*Dataset items*:
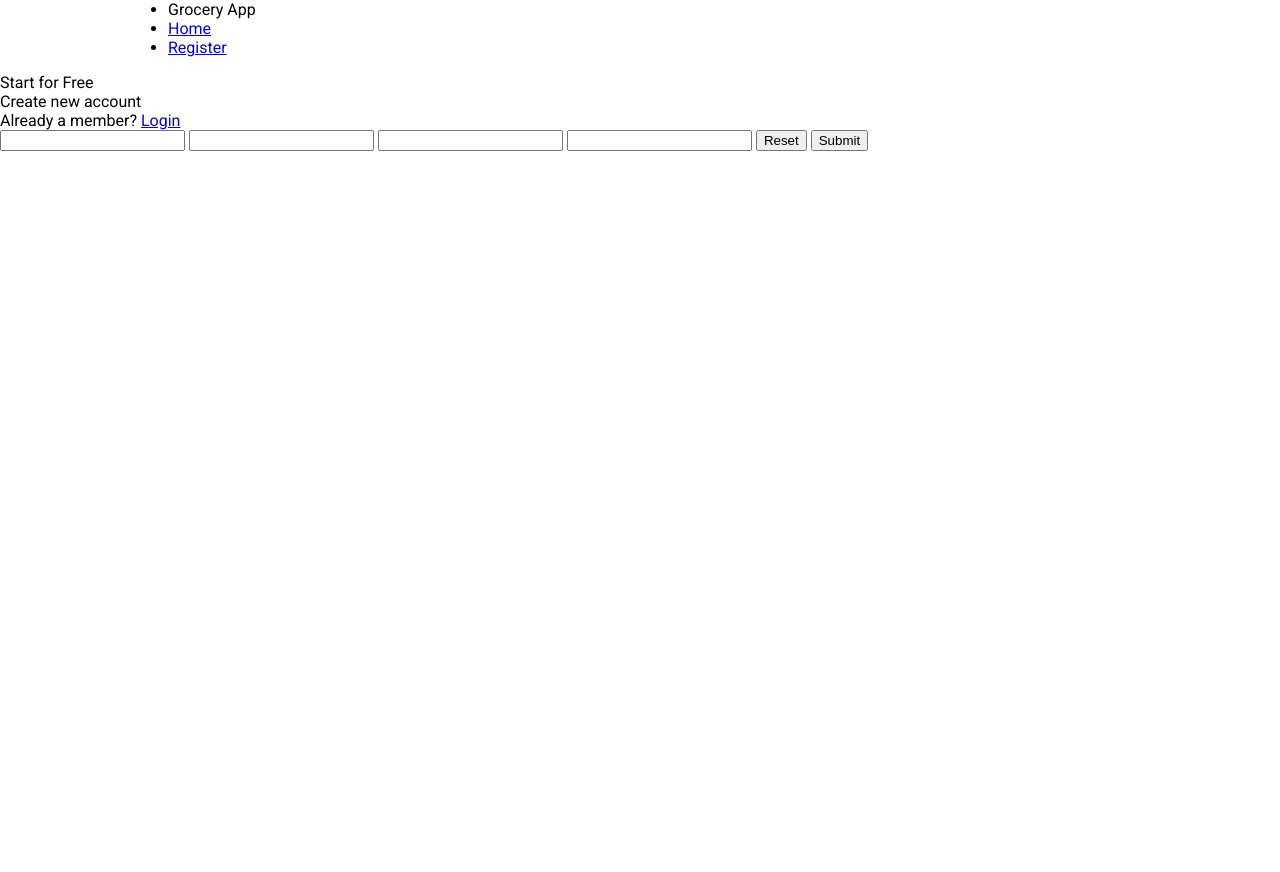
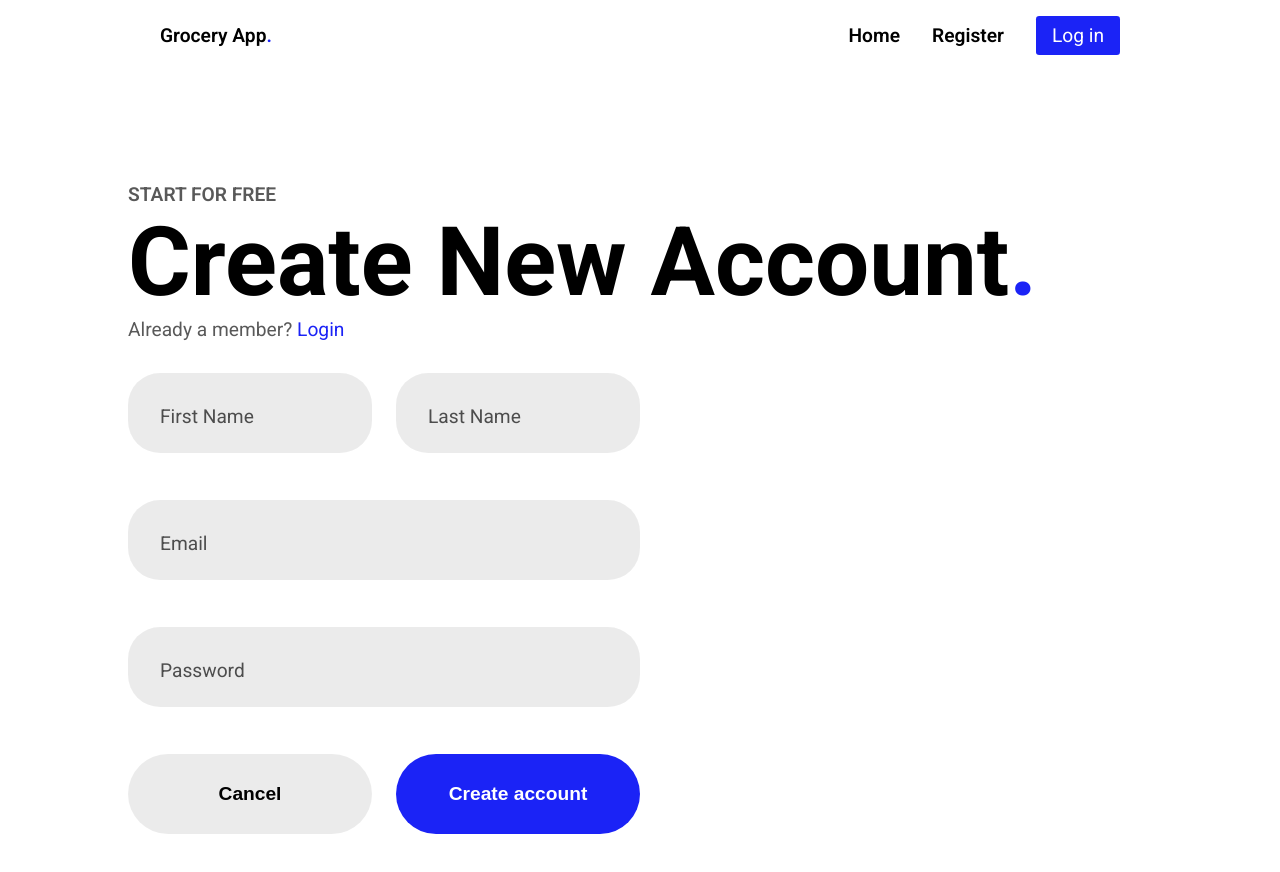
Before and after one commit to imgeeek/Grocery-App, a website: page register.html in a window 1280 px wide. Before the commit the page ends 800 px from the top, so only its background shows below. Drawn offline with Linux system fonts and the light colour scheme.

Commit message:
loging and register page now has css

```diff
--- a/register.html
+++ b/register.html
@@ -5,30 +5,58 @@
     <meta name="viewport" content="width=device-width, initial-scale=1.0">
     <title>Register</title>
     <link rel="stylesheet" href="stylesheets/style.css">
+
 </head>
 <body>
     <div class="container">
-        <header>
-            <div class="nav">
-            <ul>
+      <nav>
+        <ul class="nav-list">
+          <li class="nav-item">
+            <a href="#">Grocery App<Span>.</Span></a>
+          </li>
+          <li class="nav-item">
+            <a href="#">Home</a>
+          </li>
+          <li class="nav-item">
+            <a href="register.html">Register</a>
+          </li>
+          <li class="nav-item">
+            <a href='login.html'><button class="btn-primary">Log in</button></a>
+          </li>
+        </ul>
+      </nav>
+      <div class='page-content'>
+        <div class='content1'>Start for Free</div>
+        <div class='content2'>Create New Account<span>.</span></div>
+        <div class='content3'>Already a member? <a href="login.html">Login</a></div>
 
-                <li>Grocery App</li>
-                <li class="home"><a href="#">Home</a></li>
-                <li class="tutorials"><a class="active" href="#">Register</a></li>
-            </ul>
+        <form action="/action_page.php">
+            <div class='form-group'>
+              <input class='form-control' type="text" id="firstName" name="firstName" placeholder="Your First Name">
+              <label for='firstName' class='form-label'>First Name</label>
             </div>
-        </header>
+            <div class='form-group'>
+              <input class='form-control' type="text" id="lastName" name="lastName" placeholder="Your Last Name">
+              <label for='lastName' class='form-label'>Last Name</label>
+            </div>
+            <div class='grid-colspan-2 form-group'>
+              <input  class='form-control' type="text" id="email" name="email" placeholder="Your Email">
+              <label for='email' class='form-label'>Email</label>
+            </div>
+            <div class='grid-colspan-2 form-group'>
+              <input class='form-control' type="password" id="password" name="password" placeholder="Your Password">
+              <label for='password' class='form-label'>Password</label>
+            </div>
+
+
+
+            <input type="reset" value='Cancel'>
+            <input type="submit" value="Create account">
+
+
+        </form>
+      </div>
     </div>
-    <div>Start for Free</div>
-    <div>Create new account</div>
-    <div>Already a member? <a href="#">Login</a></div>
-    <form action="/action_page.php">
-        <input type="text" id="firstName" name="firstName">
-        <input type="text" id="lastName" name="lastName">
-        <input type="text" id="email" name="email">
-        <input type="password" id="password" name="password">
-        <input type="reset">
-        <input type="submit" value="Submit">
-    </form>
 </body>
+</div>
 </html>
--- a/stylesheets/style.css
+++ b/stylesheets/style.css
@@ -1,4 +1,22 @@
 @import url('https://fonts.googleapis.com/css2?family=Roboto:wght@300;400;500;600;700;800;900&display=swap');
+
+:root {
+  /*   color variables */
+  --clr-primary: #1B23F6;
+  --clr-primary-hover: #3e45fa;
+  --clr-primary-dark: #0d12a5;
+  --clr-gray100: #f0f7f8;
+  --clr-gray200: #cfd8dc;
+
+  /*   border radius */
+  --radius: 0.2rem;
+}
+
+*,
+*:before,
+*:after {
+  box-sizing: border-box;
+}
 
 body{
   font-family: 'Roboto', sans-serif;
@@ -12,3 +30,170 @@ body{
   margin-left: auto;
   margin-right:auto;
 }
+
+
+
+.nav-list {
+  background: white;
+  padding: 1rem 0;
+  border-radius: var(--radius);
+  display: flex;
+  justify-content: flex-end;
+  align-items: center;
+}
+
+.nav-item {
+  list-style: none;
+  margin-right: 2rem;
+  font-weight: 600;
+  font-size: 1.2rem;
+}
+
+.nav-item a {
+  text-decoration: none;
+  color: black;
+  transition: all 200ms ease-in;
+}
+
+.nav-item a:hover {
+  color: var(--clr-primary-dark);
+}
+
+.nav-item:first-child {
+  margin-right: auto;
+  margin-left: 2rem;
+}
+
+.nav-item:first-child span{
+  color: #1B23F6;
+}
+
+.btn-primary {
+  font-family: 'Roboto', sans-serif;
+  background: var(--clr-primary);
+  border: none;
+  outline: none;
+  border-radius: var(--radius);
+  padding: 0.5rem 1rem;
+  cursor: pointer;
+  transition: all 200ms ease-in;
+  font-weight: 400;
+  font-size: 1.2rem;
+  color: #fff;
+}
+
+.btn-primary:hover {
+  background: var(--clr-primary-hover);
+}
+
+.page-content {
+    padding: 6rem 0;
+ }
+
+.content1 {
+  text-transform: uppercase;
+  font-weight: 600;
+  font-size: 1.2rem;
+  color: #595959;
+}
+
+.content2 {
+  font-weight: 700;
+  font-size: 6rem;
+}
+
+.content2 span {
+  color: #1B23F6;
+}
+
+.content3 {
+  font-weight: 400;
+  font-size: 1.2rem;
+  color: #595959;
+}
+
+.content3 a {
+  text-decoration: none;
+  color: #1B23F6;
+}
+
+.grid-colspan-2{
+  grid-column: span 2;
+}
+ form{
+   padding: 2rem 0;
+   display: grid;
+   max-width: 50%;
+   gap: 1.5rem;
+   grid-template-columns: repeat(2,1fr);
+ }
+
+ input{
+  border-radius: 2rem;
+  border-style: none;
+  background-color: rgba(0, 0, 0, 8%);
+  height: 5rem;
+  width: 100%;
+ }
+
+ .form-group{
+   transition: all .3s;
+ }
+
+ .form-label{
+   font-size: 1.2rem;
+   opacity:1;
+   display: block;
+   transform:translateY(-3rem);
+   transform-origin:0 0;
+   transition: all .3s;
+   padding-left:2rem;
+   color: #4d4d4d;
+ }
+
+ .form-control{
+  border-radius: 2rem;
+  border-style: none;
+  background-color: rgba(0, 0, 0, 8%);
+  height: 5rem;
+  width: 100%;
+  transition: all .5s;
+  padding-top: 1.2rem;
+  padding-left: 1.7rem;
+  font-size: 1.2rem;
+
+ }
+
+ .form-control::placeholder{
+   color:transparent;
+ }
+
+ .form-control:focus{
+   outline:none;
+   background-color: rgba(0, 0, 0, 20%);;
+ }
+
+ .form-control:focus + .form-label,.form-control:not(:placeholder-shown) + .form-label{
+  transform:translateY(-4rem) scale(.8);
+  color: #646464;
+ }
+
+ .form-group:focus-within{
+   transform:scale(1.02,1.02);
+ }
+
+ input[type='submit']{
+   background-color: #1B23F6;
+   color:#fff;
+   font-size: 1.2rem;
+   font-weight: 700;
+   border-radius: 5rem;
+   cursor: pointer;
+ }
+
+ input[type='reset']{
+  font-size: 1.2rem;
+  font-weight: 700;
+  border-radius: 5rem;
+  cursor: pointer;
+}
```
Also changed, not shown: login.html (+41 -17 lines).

*Work instruction*:
From the data, pick out every line that includes "border".

*Answer box*:
+  /*   border radius */
+  box-sizing: border-box;
+  border-radius: var(--radius);
+  border: none;
+  border-radius: var(--radius);
+  border-radius: 2rem;
+  border-style: none;
+  border-radius: 2rem;
+  border-style: none;
+   border-radius: 5rem;
+  border-radius: 5rem;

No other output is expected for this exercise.